After all of this is done, then I’ll have to write the introduction, without getting too carried away. After all, the Acts of Pilate, whether you know it or not, was a very popular text in antiquity (and straight through to modern times). There are scads of different versions of it in scads of different languages.

Apparently people were really curious about what happened during the trial, death, and resurrection of Jesus. Who’d’ve thunk it?

New Book: Greek Readers Edition of 1 Apocr. Apoc. John

1AAJn-Cover-Amazon-001Over the past two years, off and on, I’ve been working on a new introduction and translation of the First Apocryphal Apocalypse of John (1AAJn) for the second volume of Tony Burke and Brent Landau’s New Testament Apocrypha: More Noncanonical Scriptures series.

A few months back, I realized I had most of the parts required to make a reader’s edition of 1AAJn. I had keyed in the text and assigned dictionary forms (lemmas), morphology, and English glosses. I could write code to generate the rest needed, and then do some editing on the result to produce something that could be published.

But why would anyone want a reader’s edition of this little-known text?

1AAJn-sample-002There are all sorts of reasons, but the basic reason is: The more Greek you read, the better your Greek will get. Even if the New Testament is your swimming pool, you need to read stuff outside of the Greek NT. Apostolic Fathers are good, so is the LXX. But I thought that 1AAJn was unique because its vocabulary (and forms) are largely those found in the Greek New Testament, its content is similar to content in the canonical book of Revelation, and it “baby bear” sized: Not too short, not too long, but just right.

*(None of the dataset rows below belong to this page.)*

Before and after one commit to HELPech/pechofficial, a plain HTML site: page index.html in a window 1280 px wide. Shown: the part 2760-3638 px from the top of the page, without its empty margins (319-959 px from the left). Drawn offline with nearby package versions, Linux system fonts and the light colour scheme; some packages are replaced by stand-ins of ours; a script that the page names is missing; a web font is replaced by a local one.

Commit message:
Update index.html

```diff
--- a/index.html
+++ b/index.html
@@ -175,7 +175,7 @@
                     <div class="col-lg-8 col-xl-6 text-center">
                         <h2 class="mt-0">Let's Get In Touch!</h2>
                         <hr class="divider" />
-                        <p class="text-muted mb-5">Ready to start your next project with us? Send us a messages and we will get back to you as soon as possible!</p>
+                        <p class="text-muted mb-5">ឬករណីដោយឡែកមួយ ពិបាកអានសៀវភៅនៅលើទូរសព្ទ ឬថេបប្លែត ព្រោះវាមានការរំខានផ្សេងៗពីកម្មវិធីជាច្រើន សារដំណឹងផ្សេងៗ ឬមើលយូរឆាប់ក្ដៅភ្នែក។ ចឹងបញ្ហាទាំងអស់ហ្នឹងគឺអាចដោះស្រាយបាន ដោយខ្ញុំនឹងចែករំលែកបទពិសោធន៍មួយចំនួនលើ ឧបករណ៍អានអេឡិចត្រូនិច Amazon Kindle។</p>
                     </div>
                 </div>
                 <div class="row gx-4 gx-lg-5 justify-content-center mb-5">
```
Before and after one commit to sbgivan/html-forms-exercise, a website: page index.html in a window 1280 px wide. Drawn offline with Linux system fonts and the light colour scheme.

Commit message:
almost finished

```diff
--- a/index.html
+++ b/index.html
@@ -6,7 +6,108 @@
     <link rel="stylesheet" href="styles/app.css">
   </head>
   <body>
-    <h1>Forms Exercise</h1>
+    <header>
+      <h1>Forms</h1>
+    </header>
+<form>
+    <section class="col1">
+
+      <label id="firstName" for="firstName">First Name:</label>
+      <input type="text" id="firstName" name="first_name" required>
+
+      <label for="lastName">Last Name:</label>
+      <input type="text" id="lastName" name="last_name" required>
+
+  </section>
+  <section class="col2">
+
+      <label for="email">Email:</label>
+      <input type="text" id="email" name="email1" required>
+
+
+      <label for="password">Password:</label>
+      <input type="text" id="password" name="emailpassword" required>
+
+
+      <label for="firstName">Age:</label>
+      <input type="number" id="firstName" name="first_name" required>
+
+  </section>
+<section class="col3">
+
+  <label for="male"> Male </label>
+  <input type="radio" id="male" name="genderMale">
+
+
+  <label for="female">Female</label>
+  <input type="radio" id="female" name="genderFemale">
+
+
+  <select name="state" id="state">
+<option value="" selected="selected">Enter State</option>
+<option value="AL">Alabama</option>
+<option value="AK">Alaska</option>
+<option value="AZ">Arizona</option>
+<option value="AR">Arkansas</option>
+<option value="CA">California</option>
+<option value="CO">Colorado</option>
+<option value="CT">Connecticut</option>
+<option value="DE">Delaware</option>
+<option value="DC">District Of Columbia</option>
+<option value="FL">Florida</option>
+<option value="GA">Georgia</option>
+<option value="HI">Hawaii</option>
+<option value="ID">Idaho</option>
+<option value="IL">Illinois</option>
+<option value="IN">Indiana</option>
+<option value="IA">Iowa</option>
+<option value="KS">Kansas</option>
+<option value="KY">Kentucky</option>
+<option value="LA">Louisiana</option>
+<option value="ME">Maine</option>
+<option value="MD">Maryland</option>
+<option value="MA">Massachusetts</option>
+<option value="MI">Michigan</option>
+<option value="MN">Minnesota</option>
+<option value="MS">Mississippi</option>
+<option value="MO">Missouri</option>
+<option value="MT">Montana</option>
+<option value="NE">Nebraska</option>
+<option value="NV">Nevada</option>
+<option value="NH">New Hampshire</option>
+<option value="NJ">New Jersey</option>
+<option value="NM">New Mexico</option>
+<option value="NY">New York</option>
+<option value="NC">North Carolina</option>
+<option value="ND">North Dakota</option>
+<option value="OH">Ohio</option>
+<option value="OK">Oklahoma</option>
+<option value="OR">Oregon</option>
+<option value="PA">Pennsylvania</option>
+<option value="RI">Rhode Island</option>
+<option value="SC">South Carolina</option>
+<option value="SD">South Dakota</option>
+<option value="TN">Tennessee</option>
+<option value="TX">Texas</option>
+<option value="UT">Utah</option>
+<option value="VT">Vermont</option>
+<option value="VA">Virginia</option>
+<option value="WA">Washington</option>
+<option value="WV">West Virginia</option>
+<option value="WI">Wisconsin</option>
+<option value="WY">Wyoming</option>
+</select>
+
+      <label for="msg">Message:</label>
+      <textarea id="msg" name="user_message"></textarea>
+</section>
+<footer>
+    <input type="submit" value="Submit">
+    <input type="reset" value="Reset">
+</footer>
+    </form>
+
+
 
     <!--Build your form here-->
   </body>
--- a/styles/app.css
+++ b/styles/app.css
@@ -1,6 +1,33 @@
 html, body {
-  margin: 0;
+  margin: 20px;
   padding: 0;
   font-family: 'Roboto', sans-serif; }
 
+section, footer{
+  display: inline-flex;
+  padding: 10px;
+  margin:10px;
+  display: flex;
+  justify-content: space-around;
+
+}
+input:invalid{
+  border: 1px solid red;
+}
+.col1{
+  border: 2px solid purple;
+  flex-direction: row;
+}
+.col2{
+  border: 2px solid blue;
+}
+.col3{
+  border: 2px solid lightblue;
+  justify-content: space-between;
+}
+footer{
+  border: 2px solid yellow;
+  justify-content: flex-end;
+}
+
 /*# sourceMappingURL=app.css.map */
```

When you make it through this little book, you’ll have worked through a text that will make your Greek better. There’s an English translation provided too (Walker’s translation from Schaff’s Ante-Nicene Fathers, volume 9). The Greek text provides a footnote for every instance of every word that occurs 30x or less in the Greek New Testament. The footnote includes dictionary form, part of speech, number of NT occurrences, and a short English gloss. There is even an appendix in the back that provides a glossary of all the footnoted words.

About 1 Apocr. Apoc. John

The First Apocryphal Apocalypse of John, originally composed sometime between the 5th and 8th centuries, is an apocalypse structured as questions and answers with “John the Theologian” questioning the Lord Jesus. Several themes from the canonical book of Revelation are echoed. There are also several interactions with Psalms and New Testament material, and the vocabulary is largely that of the Greek New Testament.

SBL 2017 Paper: Sounding Biblical: The Use of Stock Phrases in Christian Apocrypha

Update (2017-09-11): Due to a family situation, I will not be attending SBL in Boston this November. This paper will likely be presented at a future SBL.

As I mentioned a few weeks ago, my proposal for the open Christian Apocrypha session was accepted. I described it to a friend like this: “Hey, I snuck a corpus linguistics paper into the Christian Apocrypha section!”

Here’s the abstract for those interested:

There are certain phrases that, due to familiarity and usage, seem biblical upon hearing or reading them. That is, they sound like language used in the Bible. Phrases like “in the beginning,” “all the creeping things that creep,” and “truly, I say to you.” This paper uses a variation on what are known as n-grams to isolate stock phrases and explore their use and effect in apocryphal works. The First Apocryphal Apocalypse of John (1AAJn), which the author is presently researching for volume 2 of the “More New Testament Apocrypha” project, is used as a test case. The entirety of the Septuagint and Greek New Testament are used to identify five-word clusters of shared vocabulary that repeat with some frequency in biblical literature (“stock phrases”). 1AAJn is then compared to the biblical literature to locate possible stock phrase usage within 1AAJn. If time and space permit, Greek editions of other writings (Apocryphal Gospels, Apostolic Fathers, possibly some non-Christian writings) will also be evaluated at a high level to determine use or non-use of stock phrases in composition.